Paris Baguette is everywhere in Korea! I really don't know how so many of them can possibly stay open because, for one thing, Korean people do not generally eat a lot of bread, sweets, and deserts, and for another thing, there are just so many.
Korean people do, however, purchase a lot of cakes from Paris Baguette on special occasions like birthdays, weddings, and things of that nature. I remember at one of my birthday parties, I ended up with something like 3 or 4 cakes from Paris Baguette, (and they're not what I would consider cheap either... it's a very nice gift, if you want to think about it in those terms).
It's interesting to note that most of the nicer apartments will have ovens in them, but good luck finding a cake mix at the store. They simply don't use their ovens, for anything other than a convenient place to store pots and pans. Most Korean food is boiled or fried, so there's really no need to have an oven anyway. So when the necessity for a cake arises, they all run to Paris Baguette. Luckily there's one on every corner, so you're never too far away.

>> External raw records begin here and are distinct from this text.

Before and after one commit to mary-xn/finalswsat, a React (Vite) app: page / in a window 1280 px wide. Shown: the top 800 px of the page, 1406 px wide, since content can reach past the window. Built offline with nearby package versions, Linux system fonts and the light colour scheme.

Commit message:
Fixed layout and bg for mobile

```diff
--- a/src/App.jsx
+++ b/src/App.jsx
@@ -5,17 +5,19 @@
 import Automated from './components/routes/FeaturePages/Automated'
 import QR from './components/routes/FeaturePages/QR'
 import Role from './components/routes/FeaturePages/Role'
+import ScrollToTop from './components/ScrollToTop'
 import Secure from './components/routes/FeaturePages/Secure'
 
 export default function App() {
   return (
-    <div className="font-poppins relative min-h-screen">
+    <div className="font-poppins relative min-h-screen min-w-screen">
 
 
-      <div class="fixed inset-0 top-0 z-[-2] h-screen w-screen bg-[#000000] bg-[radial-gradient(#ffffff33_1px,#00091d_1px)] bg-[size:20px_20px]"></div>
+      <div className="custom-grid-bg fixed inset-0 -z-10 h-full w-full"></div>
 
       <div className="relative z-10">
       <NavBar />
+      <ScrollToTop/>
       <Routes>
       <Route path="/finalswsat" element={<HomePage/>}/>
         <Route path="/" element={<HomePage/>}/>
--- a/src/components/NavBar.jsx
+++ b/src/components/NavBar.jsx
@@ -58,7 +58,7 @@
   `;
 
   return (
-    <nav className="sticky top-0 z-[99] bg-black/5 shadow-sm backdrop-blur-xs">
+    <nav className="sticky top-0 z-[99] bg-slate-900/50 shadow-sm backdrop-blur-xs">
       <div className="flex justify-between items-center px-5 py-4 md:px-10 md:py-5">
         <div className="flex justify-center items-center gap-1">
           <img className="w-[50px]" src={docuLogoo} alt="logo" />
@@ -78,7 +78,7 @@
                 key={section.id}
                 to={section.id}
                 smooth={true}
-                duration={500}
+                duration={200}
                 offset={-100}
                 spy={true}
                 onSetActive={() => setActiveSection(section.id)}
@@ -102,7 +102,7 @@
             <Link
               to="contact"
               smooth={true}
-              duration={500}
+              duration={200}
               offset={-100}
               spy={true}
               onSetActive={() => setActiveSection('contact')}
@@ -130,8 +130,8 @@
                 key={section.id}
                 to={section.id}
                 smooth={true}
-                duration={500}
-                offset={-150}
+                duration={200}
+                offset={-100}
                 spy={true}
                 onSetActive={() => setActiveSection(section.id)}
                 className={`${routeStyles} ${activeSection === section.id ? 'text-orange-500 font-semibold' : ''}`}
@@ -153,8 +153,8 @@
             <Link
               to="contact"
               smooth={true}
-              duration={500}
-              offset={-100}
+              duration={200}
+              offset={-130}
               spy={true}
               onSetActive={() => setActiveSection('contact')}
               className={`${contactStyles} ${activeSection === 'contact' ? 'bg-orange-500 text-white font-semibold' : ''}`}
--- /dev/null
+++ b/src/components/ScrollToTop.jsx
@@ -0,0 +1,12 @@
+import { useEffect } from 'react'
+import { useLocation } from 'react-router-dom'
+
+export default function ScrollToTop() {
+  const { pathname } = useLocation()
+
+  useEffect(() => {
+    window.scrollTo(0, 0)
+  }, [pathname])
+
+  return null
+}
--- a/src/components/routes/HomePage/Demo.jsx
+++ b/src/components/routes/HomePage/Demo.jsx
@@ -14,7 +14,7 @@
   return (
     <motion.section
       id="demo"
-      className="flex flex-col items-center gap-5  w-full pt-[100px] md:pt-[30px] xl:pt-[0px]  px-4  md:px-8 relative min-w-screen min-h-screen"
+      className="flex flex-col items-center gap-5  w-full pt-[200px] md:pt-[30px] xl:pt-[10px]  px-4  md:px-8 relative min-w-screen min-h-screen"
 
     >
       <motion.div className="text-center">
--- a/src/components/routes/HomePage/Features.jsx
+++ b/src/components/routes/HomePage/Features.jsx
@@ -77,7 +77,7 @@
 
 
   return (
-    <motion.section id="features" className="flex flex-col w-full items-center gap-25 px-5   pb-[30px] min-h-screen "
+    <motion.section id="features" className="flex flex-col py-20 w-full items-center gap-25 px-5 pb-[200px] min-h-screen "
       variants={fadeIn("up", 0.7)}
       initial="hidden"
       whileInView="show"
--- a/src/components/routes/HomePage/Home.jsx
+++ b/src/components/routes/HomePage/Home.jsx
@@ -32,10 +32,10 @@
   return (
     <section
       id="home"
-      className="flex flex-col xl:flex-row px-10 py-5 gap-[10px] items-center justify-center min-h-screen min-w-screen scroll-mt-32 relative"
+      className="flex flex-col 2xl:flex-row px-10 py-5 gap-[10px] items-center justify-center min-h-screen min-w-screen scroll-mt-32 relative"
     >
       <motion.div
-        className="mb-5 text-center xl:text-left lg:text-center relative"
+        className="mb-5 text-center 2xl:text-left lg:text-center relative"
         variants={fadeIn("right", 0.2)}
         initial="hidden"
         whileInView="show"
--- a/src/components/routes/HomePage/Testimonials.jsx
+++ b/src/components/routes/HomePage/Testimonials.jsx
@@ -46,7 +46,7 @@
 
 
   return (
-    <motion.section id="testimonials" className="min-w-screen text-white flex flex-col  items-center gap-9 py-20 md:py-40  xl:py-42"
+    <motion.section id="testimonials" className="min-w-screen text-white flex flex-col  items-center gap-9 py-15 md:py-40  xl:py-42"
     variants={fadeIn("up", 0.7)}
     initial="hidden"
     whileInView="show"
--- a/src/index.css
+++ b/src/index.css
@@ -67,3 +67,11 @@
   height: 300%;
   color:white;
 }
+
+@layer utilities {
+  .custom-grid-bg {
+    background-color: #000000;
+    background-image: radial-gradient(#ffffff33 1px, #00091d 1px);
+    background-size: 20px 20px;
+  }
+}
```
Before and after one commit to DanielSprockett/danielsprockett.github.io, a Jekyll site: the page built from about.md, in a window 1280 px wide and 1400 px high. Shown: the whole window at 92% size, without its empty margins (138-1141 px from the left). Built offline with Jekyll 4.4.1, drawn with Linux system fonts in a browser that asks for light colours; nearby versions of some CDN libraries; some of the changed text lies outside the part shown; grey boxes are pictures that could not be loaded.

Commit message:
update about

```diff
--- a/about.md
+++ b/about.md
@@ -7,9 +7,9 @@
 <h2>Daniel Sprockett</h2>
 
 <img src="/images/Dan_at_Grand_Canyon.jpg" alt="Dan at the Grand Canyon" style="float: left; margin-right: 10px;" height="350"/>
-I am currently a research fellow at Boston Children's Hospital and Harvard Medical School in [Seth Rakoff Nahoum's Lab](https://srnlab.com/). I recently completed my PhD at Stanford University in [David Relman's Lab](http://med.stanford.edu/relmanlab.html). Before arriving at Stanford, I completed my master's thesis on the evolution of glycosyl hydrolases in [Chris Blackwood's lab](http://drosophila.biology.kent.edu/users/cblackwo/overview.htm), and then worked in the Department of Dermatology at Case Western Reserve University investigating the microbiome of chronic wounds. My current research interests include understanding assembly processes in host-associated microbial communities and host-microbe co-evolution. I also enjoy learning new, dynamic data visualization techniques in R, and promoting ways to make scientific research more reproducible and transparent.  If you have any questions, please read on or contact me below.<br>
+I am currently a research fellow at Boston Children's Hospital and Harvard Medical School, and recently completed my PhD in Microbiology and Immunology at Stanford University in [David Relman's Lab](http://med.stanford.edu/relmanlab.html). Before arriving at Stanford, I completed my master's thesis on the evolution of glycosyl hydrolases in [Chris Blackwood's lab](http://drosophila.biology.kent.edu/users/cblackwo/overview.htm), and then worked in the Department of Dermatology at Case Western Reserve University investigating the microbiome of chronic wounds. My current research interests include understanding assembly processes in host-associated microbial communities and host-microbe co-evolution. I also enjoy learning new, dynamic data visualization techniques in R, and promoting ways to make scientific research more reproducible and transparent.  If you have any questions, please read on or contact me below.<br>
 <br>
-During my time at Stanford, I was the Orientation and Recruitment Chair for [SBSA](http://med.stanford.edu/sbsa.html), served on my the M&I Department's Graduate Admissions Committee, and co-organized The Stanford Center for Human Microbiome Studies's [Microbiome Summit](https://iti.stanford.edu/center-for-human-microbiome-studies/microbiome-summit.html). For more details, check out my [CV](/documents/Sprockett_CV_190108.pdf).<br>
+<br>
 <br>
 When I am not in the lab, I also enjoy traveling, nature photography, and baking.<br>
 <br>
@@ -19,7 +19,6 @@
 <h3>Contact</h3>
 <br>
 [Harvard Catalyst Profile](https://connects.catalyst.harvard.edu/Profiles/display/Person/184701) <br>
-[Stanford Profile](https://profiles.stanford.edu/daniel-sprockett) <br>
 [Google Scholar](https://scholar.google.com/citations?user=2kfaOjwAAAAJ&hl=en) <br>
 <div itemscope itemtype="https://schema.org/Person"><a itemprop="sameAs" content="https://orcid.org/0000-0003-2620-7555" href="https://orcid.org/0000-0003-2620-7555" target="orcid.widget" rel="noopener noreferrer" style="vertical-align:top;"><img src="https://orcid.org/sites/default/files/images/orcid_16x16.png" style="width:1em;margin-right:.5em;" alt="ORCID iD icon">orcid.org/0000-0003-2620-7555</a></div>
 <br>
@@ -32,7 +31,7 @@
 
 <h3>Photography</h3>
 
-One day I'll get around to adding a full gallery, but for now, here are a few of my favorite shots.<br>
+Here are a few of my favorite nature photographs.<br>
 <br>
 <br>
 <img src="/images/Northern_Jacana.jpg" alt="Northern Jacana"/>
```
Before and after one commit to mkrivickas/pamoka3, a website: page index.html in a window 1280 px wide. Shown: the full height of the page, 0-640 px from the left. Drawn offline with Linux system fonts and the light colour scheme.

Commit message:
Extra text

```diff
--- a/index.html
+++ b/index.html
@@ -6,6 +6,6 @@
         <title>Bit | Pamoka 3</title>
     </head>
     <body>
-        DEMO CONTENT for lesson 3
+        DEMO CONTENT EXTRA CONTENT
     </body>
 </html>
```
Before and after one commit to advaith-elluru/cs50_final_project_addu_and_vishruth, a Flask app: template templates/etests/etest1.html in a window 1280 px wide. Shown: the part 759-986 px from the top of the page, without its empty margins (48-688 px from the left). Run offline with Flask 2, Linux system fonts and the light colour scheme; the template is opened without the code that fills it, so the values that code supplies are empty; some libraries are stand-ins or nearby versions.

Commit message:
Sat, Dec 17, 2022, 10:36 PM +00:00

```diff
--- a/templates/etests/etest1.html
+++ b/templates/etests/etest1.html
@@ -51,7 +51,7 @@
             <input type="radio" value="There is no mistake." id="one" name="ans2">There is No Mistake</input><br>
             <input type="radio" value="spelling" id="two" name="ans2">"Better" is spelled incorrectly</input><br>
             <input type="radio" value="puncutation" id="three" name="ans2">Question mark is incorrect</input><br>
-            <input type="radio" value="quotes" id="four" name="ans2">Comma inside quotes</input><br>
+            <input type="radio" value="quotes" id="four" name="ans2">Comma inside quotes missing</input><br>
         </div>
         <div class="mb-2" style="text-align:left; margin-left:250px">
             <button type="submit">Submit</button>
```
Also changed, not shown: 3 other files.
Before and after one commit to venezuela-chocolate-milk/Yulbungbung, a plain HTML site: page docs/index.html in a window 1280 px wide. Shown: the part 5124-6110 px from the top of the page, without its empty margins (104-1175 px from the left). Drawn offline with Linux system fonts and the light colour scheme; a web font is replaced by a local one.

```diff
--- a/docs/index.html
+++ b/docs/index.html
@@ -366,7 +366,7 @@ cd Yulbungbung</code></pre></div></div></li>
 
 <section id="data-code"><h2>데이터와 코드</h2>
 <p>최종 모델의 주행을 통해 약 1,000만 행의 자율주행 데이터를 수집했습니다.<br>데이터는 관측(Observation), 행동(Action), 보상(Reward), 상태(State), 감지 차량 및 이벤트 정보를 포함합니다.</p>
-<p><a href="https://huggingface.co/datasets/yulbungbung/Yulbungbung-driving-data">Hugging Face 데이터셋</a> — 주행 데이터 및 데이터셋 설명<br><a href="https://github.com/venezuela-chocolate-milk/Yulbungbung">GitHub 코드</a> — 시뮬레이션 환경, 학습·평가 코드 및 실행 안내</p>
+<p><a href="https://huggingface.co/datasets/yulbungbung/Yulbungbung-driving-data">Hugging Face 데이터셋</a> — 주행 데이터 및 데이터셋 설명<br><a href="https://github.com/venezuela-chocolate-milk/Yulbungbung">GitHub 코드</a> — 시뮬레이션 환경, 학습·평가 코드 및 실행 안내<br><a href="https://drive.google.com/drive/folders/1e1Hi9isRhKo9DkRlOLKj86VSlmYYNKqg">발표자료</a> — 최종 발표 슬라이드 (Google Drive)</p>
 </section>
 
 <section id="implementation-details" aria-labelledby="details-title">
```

I remember, the day after we arrived in Korea, Paris Baguette was the only semi-recognizable food outlet around. So we walked in that morning and bought some sweet bread, some peanut butter, and some jelly to sustain us until we could find somewhere to buy food. It wasn't much, but it kept us from starving to death. For that reason alone, there will always be a special place in my heart Paris Baguette.
Some Paris Baguettes actually have a cafe section, where you can sit down and order a sandwich or soup. Others stick to only the basics: cakes and bread. Either way, if it's your birthday in Korea, and you have any friends at all, you can expect to receive at least one cake from this somewhat-out-of-place Korean bakery.